But there is a reason such a setting is called a piano trio. Inevitably, the band interplay is built around the lead voice of a keyboard. That's the part Marcus Roberts is out to modify — if not change outright — when he performs his first Lexington concert in nearly two decades Friday night at the Opera House.
"What we're ultimately about is a philosophy of playing," Roberts said. "It's about bringing the bass and drums to more of an equal position in the trio. A lot of that has to do with how the music is arranged. If it is arranged the right way, the bass and drums can participate a lot more in determining the musical direction, the rhythm, the grooves we play, the tempos, even the form, depending on how well thought out it is. That's the basic goal of it, to increase the power of the trio's sound through making the drums and bass more equal in what is being featured."
Such equality is often born of band spirit. On Roberts' 2013 album, From Rags to Rhythm, the pianist's longtime trio mates — bassist Rodney Jordan and drummer Jason Marsalis — create solo, duo and trio exchanges that purposely de-emphasize the piano's dominance. (Program note: Roberts' original trio drummer, Herlin Riley, who backed the pianist on his landmark 1989 album Deep in the Shed, will sub for Marsalis at Friday's performance.).
On the surface, such diplomacy might seem a deterrent to Roberts' enormous instrumental vocabulary, which covers rich stride styles, deep New Orleans rhythms (no mean trick, given that he is a native Floridian) and the performance inspirations of myriad piano giants (from Scott Joplin to Thelonious Monk). But another influence is at work in Roberts' music — namely, the bandleading abilities the pianist absorbed through an '80s apprenticeship with Wynton Marsalis (elder brother of Jason Marsalis).
"Wynton hired me at a point where, honestly, I don't know if anybody else really wanted to or was as open as he was to it," Roberts said. "But he was willing to give me a chance. That was a very important opportunity for me."
A Jacksonville, Fla., native, Roberts lost his sight as a child as a result of glaucoma. Living with blindness as he worked, taught (as associate professor of jazz studies at Florida State University) and excelled as a jazz artist with a catalog of more than 20 albums has proved to be largely an exercise in attitude.
"It's a disability," he said. "That means there is something that just doesn't work at all.

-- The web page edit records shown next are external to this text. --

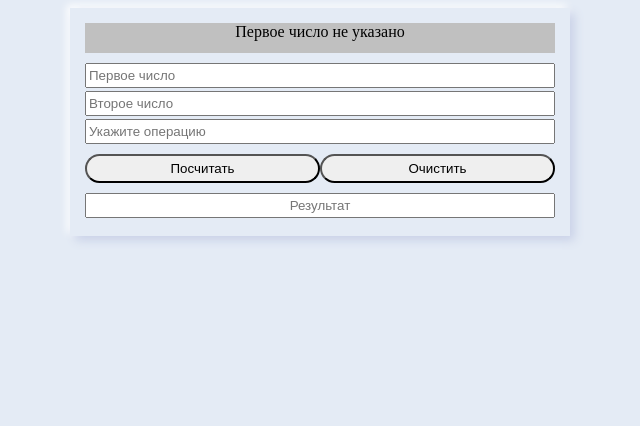
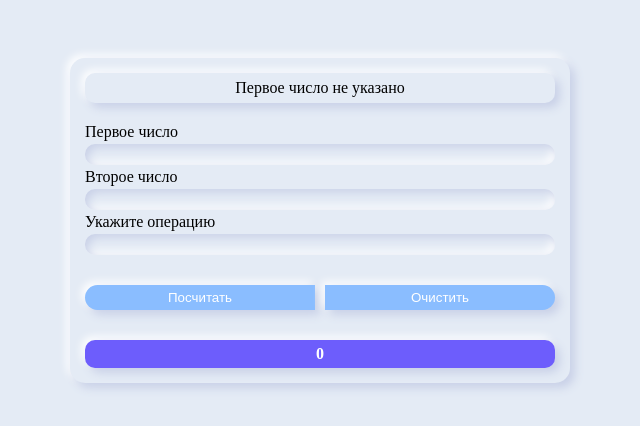
Before and after one commit to AksRK/alex.romanchuk-maxima28.03, a plain HTML site: page homework-7/index.html in a window 1280 px wide. Both pictures are taken after a click on the button "Посчитать". Shown: the whole page, without its empty margins (320-960 px from the left). Drawn offline with Linux system fonts and the light colour scheme.

Commit message:
Исправлены мелкие баги, добавил дизайн

```diff
--- a/homework-7/calc.js
+++ b/homework-7/calc.js
@@ -1,11 +1,11 @@
-'use scrict';
+'use strict';
 
 const input1 = document.getElementById('input1');
 const input2 = document.getElementById('input2');
 const signInput = document.getElementById('sign');
 const buttonСount = document.getElementById('count');
 const buttonReset = document.getElementById('reset');
-const resultOutput = document.getElementById('result');
+const resultOutput = document.querySelector('.result__display');
 const sysMsg = document.querySelector('.sys-msg');
 
 buttonСount.addEventListener('click', () => {
@@ -15,47 +15,66 @@ buttonСount.addEventListener('click', () => {
     let result;
 
     function resultText(x){
-        resultOutput.value = result;
+        resultOutput.textContent = result;
         sysMsg.textContent = x;
-    }
+    };
 
     if (value1 === ''){
         sysMsg.textContent = 'Первое число не указано';
+        resultOutput.textContent = '0';
     }else if (isNaN(value1)){
         sysMsg.textContent = 'Некорректный ввод чисел';
+        resultOutput.textContent = '0';
     }else if (value2 === ''){
         sysMsg.textContent = 'Второе число не указано';
+        resultOutput.textContent = '0';
     }else if (isNaN(value2)){
         sysMsg.textContent = 'Некорректный ввод чисел';
+        resultOutput.textContent = '0';
     }else {
-        if(sign === '') {
+        switch (sign) {
+            case '':
                 sysMsg.textContent = 'Необходимо указать операцию +|-|*|/';
-        }else if(sign === '-') {
+                resultOutput.textContent = '0';
+                break;
+            case '-':
                 result = +value1 - +value2;
                 resultText('Произведите вычисления');
-        }else if(sign === '/') {
-            if (value2 === '0'){
+                break;
+            case '+':
+                result = +value1 + +value2;
+                resultText('Произведите вычисления');
+                break;
+            case '*':
+                result = +value1 * +value2;
+                resultText('Произведите вычисления');
+                break;
+            case '/':
+                if (value2 === '0' || value2 === '-0') {
                     sysMsg.textContent = 'Деление на ноль не определено';
+                    resultOutput.textContent = '0';
+                    break;
                 }else{
                     result = +value1 / +value2;
                     resultText('Произведите вычисления');
+                    break;
                 }
-        }else if(sign === '*') {
-            result = +value1 * +value2;
-            resultText('Произведите вычисления');
-        }else if (sign === '+'){
-            result = +value1 + +value2;
-            resultText('Произведите вычисления');
-        }else {
+            default:
                 sysMsg.textContent = 'Программа не поддерживает такую операцию';
+                resultOutput.textContent = '0';
+                break;
+        }
     };
-    };
+});
+
+resultOutput.addEventListener('click', () => {
+    input1.value = resultOutput.textContent;
 });
 
 buttonReset.addEventListener('click', () => {
     input1.value = '';
     input2.value = '';
     signInput.value = '';
-    resultOutput.value = '';
+    resultOutput.textContent = '0';
     sysMsg.textContent = 'Произведите вычисления';
 });
--- a/homework-7/index.html
+++ b/homework-7/index.html
@@ -10,14 +10,19 @@
 <body>
     <div class="calc">
         <div class="sys-msg">Произведите вычисления</div>
-        <input id="input1" type="text" placeholder="Первое число">
-        <input id="input2" type="text" placeholder="Второе число">
-        <input id="sign" type="text" placeholder="Укажите операцию">
+        <label for="input1">Первое число</label>
+        <input id="input1" type="text">
+        <label for="input2">Второе число</label>
+        <input id="input2" type="text">
+        <label for="sign">Укажите операцию</label>
+        <input id="sign" type="text">
         <div class="calc__button-container">
-            <button id="count">Посчитать</button>
-            <button id="reset">Очистить</button>
+            <button id="count" class="button button--brdr-left">Посчитать</button>
+            <button id="reset" class="button button--brdr-right">Очистить</button>
         </div>
-        <input id="result" type="text" placeholder="Результат">
+        <div class="result__wrapper">
+            <div class="result__display">0</div>
+        </div>
     </div>
     <script src="./calc.js"></script>
 </body>
--- a/homework-7/style.css
+++ b/homework-7/style.css
@@ -8,21 +8,25 @@ body {
 
 .sys-msg {
     width: 100%;
-    background: silver;
+    background-color: #E4EBF5;
+    box-shadow:  .3rem .3rem .6rem #c8d0e7, -.2rem -.2rem .5rem #FFFFFF;
     height: 30px;
-    margin-bottom: 10px;
+    margin-bottom: 20px;
     display: flex;
     justify-content: center;
+    align-items: center;
     flex-wrap: wrap;
+    border-radius: 10px;
 }
 
 .calc {
     width: 500px;
-    background: rgb(111, 83, 83);
     background-color: #E4EBF5;
     box-shadow:  .3rem .3rem .6rem #c8d0e7, -.2rem -.2rem .5rem #FFFFFF;
     box-sizing: border-box;
     padding: 15px;
+    margin-top: 50px;
+    border-radius: 15px;
 }
 
 .calc input {
@@ -31,20 +35,64 @@ body {
     box-sizing: border-box;
     margin: 3px 0;
     padding: 3px 2px;
+    text-align: center;
+    border-radius: 10px;
+    outline: none;
+    border: none;
+    background-color: #E4EBF5;
+    box-shadow: inset .2rem .2rem .5rem #c8d0e7, inset -.2rem -.2rem .5rem #FFFFFF;
+}
+
+.calc input:focus {
+    box-shadow:  .3rem .3rem .6rem #c8d0e7, -.2rem -.2rem .5rem #FFFFFF;
 }
 
 .calc__button-container {
     display: flex;
     justify-content: space-between;
-    margin: 10px 0;
+    margin: 30px 0;
+    gap: 0 10px;
 }
 
-.calc__button-container button {
+.button {
     width: 50%;
     padding: 5px 0;
-    border-radius: 15px;
+    border: none;
+    background-color: #8abdff;
+    color: white;
+    box-shadow:  .3rem .3rem .6rem #c8d0e7, -.2rem -.2rem .5rem #FFFFFF;
+    cursor: pointer;
 }
 
-#result {
-    text-align: center;
+.button:hover {
+    background-color:#5b0eeb;
 }
+
+.button:active {
+    box-shadow: .2rem .2rem .5rem #8abdff, inset -.2rem -.2rem .5rem #5b0eeb;
+}
+
+.button--brdr-left {
+    border-radius: 15px 0 0 15px;
+}
+
+.button--brdr-right {
+    border-radius: 0 15px 15px 0;
+}
+
+.result__wrapper {
+    width: 100%;
+    padding: 5px 0;
+    display: flex;
+    justify-content: center;
+    align-items: center;
+    background-color: #6d5dfc;
+    color: white;
+    box-shadow:  .3rem .3rem .6rem #c8d0e7, -.2rem -.2rem .5rem #FFFFFF;
+    border-radius: 10px;
+}
+
+.result__display {
+    cursor: pointer;
+    font-weight: 600;
+}
```
Lines whose indentation alone changed are shown as unchanged.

So what you have to do is make sure that disability doesn't get in the way of what you want to do. My mother raised us, and she is totally blind. That helped me grow up without any attitude toward the disability that made me a victim. That's the first thing.
"The second thing deals with the music. I've always prided myself on being a total, complete musician. I certainly use my ears, of course. I like to do things naturally. But I also learned how to read Braille music notation and I've learned enough about print music notation to dictate print music to people. In other words, the key thing is to make sure the disability in no way limits what it is you can do or want to do.
"That might require you to use your other senses more or sacrifice a lot of time to learn new things. Whatever you need to do, then that's what you've got to do."